→ Task input:
▬▬▬▬▬▬
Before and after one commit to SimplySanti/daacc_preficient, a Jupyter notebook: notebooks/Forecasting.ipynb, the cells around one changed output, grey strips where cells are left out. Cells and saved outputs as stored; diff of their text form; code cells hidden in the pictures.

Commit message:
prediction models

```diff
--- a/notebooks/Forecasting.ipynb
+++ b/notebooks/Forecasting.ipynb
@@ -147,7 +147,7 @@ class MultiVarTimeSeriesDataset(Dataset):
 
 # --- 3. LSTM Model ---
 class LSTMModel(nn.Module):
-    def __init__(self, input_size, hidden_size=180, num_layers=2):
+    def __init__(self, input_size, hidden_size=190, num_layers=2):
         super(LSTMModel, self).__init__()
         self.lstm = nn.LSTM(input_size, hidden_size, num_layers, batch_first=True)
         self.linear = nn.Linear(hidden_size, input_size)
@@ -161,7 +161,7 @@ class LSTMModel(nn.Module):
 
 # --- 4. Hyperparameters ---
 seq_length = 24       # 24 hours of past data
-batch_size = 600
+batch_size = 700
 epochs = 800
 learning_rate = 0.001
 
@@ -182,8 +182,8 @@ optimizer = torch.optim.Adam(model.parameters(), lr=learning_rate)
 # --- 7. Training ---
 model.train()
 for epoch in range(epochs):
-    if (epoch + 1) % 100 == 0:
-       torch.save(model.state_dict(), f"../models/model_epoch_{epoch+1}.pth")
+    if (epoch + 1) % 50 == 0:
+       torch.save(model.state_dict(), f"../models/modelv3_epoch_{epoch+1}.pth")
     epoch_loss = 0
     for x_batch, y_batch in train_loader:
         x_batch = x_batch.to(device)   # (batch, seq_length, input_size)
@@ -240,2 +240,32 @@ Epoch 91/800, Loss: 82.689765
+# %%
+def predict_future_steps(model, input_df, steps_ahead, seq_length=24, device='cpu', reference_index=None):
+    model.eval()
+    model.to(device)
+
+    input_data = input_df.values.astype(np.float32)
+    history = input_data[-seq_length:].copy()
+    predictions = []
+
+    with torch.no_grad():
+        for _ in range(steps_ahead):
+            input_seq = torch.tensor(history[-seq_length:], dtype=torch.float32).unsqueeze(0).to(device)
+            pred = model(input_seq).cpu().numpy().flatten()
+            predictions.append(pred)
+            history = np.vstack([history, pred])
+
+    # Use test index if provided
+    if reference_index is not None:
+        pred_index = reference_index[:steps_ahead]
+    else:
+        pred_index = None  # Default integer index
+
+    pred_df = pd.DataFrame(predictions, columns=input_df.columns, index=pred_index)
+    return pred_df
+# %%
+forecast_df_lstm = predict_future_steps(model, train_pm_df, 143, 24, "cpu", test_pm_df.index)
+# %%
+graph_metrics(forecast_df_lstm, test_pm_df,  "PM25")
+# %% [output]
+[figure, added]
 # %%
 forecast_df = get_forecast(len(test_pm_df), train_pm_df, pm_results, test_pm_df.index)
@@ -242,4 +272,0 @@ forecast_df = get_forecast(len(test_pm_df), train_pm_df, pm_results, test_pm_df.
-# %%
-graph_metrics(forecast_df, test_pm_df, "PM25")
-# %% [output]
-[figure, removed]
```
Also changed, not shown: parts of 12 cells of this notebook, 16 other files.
▬▬▬▬▬▬
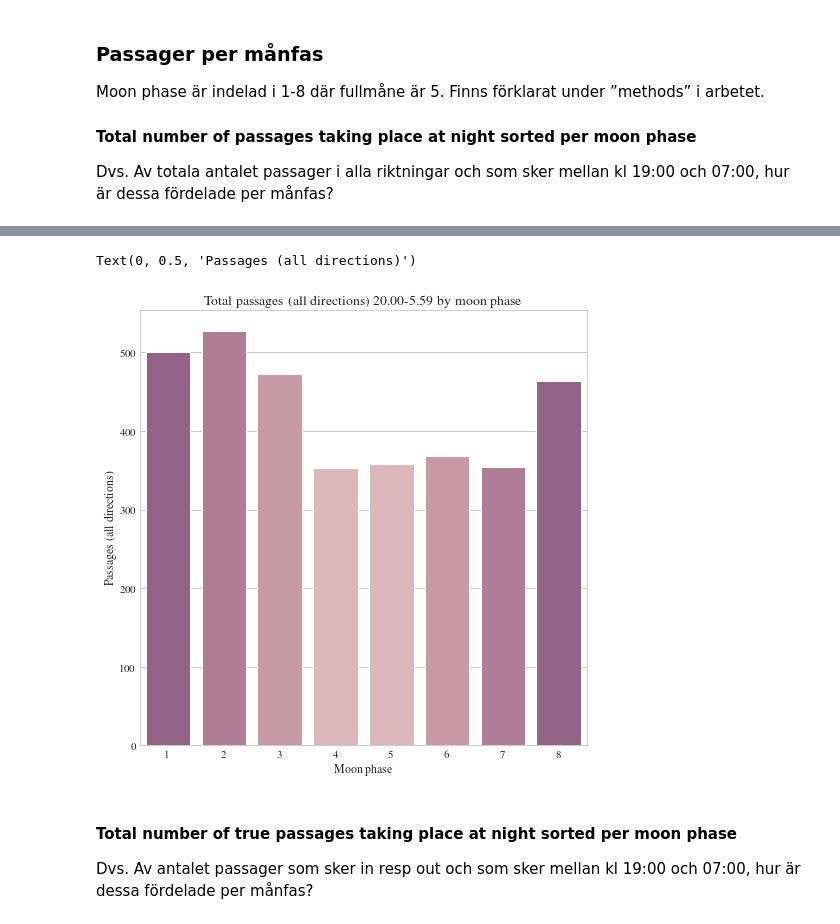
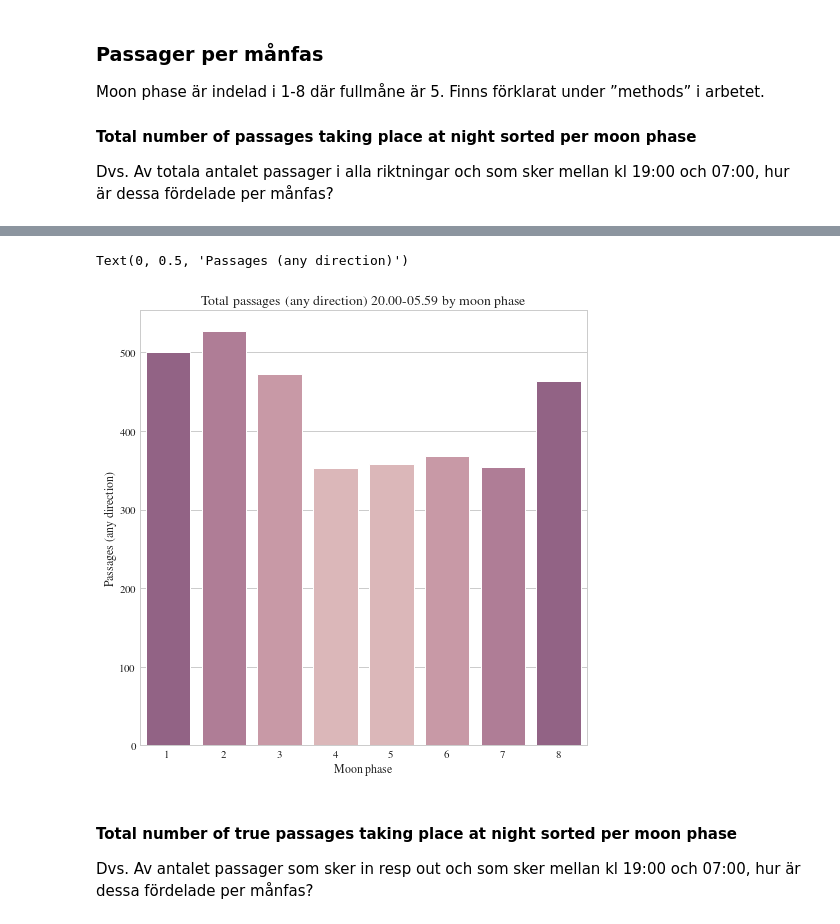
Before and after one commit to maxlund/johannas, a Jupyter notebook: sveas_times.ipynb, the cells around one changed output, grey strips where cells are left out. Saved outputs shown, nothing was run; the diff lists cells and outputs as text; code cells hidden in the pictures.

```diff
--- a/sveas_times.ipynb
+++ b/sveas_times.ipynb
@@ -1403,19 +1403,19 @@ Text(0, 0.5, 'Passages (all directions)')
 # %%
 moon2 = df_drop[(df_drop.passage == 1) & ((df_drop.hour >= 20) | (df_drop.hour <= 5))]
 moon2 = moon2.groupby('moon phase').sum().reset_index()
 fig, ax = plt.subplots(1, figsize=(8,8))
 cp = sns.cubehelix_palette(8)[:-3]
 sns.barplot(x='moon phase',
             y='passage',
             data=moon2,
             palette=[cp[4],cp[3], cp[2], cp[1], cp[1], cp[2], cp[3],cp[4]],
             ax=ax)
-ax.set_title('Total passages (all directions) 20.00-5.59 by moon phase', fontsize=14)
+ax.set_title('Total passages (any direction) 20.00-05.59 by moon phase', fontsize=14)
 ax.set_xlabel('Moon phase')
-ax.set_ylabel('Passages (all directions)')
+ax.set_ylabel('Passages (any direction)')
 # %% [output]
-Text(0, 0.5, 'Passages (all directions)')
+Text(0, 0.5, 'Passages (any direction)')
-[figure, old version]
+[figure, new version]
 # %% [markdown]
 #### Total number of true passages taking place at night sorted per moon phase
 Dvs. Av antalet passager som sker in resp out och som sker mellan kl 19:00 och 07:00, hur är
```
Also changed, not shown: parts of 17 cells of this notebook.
▬▬▬▬▬▬
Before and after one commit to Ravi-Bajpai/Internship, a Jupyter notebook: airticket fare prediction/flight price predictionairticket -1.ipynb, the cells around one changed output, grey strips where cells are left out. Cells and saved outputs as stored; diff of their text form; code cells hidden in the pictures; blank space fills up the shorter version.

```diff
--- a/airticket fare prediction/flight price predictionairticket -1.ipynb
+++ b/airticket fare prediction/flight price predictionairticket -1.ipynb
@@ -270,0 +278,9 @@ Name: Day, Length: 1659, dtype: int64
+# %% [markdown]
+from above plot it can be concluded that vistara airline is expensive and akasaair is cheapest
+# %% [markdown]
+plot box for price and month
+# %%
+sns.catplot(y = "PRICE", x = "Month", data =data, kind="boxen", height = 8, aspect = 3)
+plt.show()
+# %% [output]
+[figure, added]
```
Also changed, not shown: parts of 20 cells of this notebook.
▬▬▬▬▬▬
Scan the preceding records line by line, and state how many lines contain "figure". Nothing else belongs in the answer.

5